My research centers on fundamental issues of economic dynamics and development. Having lived through the collapse of a totalitarian system, I found that the dynamics of the transition to a market economy using “new institutional economics” (economic approach to the analysis of social institutions pioneered by Ronald Coase, Harold Demsetz, and Douglas North) presented a natural starting point. Since I joined the U.S. academic community in the early 2000s, I have focused on detailed, "nanoeconomic" examination of the major determinants of economic success and failure through the lens of industry behavior, entrepreneurship, and adoption and diffusion of best technological and management practices, especially as they relate to human capital. I have aimed to develop new theoretical perspectives, as well as new empirical approaches to measuring quantitatively various important relevant phenomena, among them, rewards to entrepreneurship, the role of managerial talent in the productivity and profitability of plants, the impact of political risk on investment and growth, and the role of globalization in fighting the corporate culture of hiding and corruption. A country’s stage of development and its institutions determine how effectively it can generate and exploit new technological opportunities and utilize its human capital. At the same time, superior human capital and rapid diffusion of best practices, even if they happen initially in just one industry, have the potential of eventually changing the whole institutional landscape. Dynamic, innovative industries and regions are born out of a marriage between technological opportunity and human capital, on the one hand, and market demand and institutional rules governing asset allocation and rent appropriation, on the other hand. The consequences for human welfare of understanding how a country can unleash its productive potential are so staggering that, as Nobel Laureate Robert Lucas wrote, “once one starts to think about them, it is hard to think about anything else” (Lucas, 1988, p. 5). While we may already have a rather good idea of poor institutions being the main reason for “why nations fail” (Acemoglu and Robinson, 2012), detailed “nano-economic” study of entrepreneurship and industry behavior presents, in my view, the most promising way of studying development (including institution-building) as a “self-discovery” process (Hausmann and Rodrik, 2003), and thus allows one to pose and answer the question of how nations succeed. I expect this to be the most important theme in my research agenda going forward.

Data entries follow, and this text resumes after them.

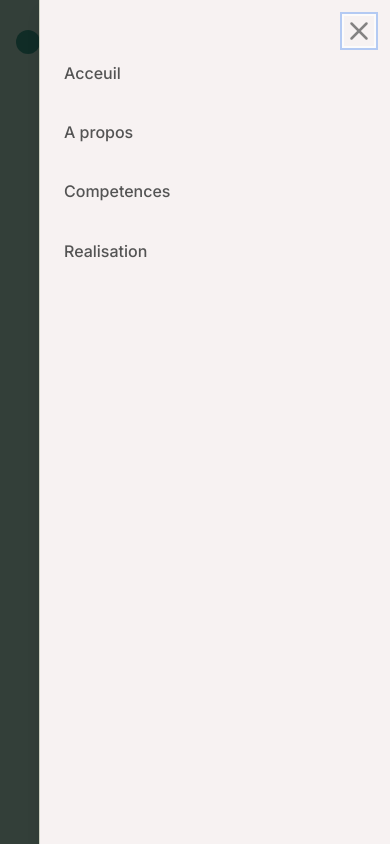
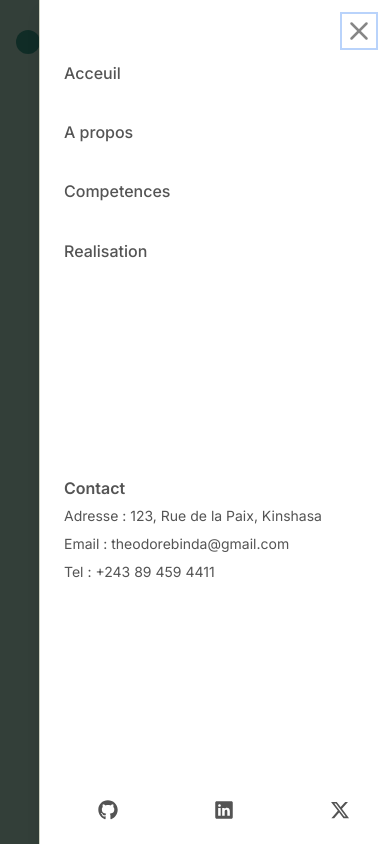
Before and after one commit to Theodorebinda/portefolio, a Next.js app: page /competences in a window 390 px wide. Both pictures are taken after a click on the button 358 px from the left and 42 px from the top of the page. Shown: the top 844 px of the page. Built offline with nearby package versions, Linux system fonts and the light colour scheme.

Commit message:
add contact mobile

```diff
--- /dev/null
+++ b/src/components/linkSocialMedia.tsx
@@ -0,0 +1,22 @@
+import { Container } from "@/ui/components/container/container";
+import Link from "next/link";
+import { FaGithub, FaXTwitter } from "react-icons/fa6";
+import { IoLogoLinkedin } from "react-icons/io5";
+
+
+
+export default function LinkMediaSocial({currentTheme = 'string', className = 'string'}) {
+    return (
+        <Container className= {`${className} flex items-center justify-end gap-10 px-4 animate`}>
+        <Link href={"https://github.com/Theodorebinda"} target="_black" aria-label={'github'}>
+            {currentTheme === 'light' ? <FaGithub size={20} className=" hover:fill-[#464646]"/> : <FaGithub size={20} className=" hover:fill-[#ffffff]" />}
+        </Link>
+        <Link href={"https://www.linkedin.com/in/theodore-samba-26b456282/"} target="_black" aria-label={"LinkedIn"}>
+            {currentTheme === 'light' ? <IoLogoLinkedin size={20} className=" hover:fill-[#464646]"/> : <IoLogoLinkedin size={20} className=" hover:fill-[#ffffff]" />}
+        </Link>
+        <Link href={"#"} target="_black" aria-label={"X"}>
+            {currentTheme === 'light' ? <FaXTwitter size={20} className=" hover:fill-[#464646]"/> : <FaXTwitter size={20} className=" hover:fill-[#ffffff]" />}
+        </Link>
+      </Container>
+    )
+}
--- a/src/routes/mobileNavigation.tsx
+++ b/src/routes/mobileNavigation.tsx
@@ -9,6 +9,7 @@ import { Sheet, SheetContent, SheetDescription, SheetFooter, SheetHeader, SheetT
 import { FaMoon } from "react-icons/fa6";
 import { FaSun } from "react-icons/fa";
 import { RiMenu2Line } from "react-icons/ri";
+import LinkMediaSocial from "@/components/linkSocialMedia";
 
 
 
@@ -55,8 +56,8 @@ export const MobileNavigation =  ({ toggleTheme, currentTheme, className }: Prop
           <SheetTrigger>
           <RiMenu2Line size={32} aria-label={"menu"} />
           </SheetTrigger>
-          <SheetContent className="w-[90vw] bg-[#f7f2f2]">
-            <SheetDescription className="h-full">
+          <SheetContent className={`${currentTheme === 'light' ? "bg-white": "bg-[#222020]"} w-[90vw] `} >
+            <SheetDescription className="h-full flex justify-between flex-col">
               <nav className=" flex flex-col justify-between items-center">
                 <Container className='w-full flex flex-col'>
                 {
@@ -70,6 +71,14 @@ export const MobileNavigation =  ({ toggleTheme, currentTheme, className }: Prop
                 }
                 </Container>
               </nav>
+              <Container className="flex flex-col justify-start gap-2">
+                <Typography className="font-semibold"  variant="body-base">Contact</Typography>
+                <span>Adresse : 123, Rue de la Paix, Kinshasa</span>
+                <span>Email :<a href="mail:theodorebinda@gmail.com">  theodorebinda@gmail.com</a></span>
+                <span>Tel :<a href="tel:+243894594411">  +243 89 459 4411</a></span>
+              </Container>
+
+              <LinkMediaSocial className="gap-24 justify-start" currentTheme={currentTheme} />
             </SheetDescription>
           </SheetContent>
         </Sheet>
```
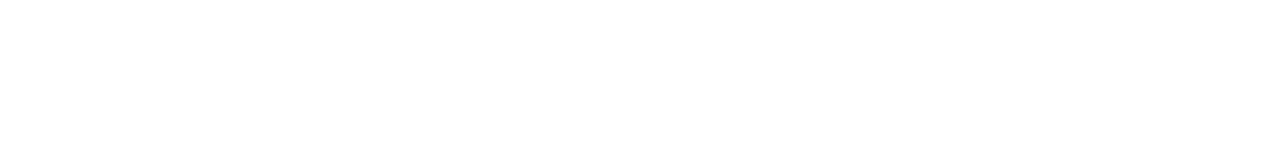
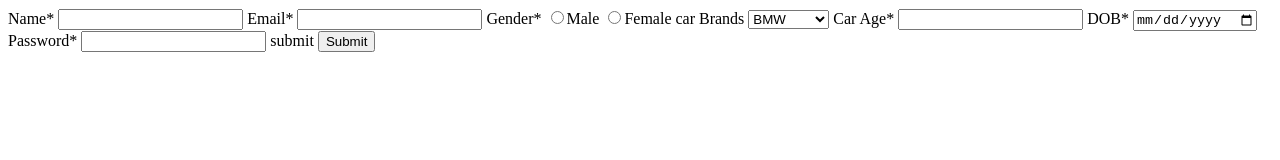
Before and after one commit to acciojob/signup-form-car-Darshna76, a website: page main.html in a window 1280 px wide. Drawn offline with Linux system fonts and the light colour scheme.

Commit message:
created a submission

```diff
--- a/main.html
+++ b/main.html
@@ -8,6 +8,31 @@
 
 <body>
 	<!-- the entire body must be written by student -->
+	<form method="post">
+		<label for="name">Name*</label>
+		<input type="text" id="name" required>
+		<label for="email">Email*</label>
+		<input type="email" id="email" required>
+		<label for="gender">Gender*</label>
+        <input type="radio" name="gender" required id="gender">Male
+        <input type="radio" name="gender" required id="gender">Female
+        <label for="cars" >car Brands</label>
+		<select id="cars">
+              <option value="volvo">BMW</option>
+              <option value="saab">Audi</option>
+              <option value="mercedes">Mercedez</option>
+            </select>
+	    <label for="carage">Car Age*</label>
+		<input type="text" id="carage" required>
+	   <label for="dop">DOB*</label>
+		<input type="date" id="dop" required>
+	    <label for="password">Password*</label>
+		<input type="password" id="password" required>
+	    <label for="submit">submit</label>
+        <button type="submit">Submit</button>
+
+
+	</form>
     <script type="text/javascript" src="./script.js">
 </script>
 
```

Former Students
  • Atsushi Ohyama
    Associate Professor, Hitotsubashi University, Institute for Innovation Research
  • Yasunori Okumura
    Associate Professor, Department of Logistics and Information Engineering, Tokyo University of Marine
  • Yu Peng Lin
    Assistant Professor of Economics, University of Detroit Mercy
  • Paul van der Boor
    Consultant, Business Technology Office at McKinsey & Company
  • Serguey Braguinsky
4115D Tydings Hall
Department of Economics
Phone: (301) 405-3497
Office Hours:
By appointment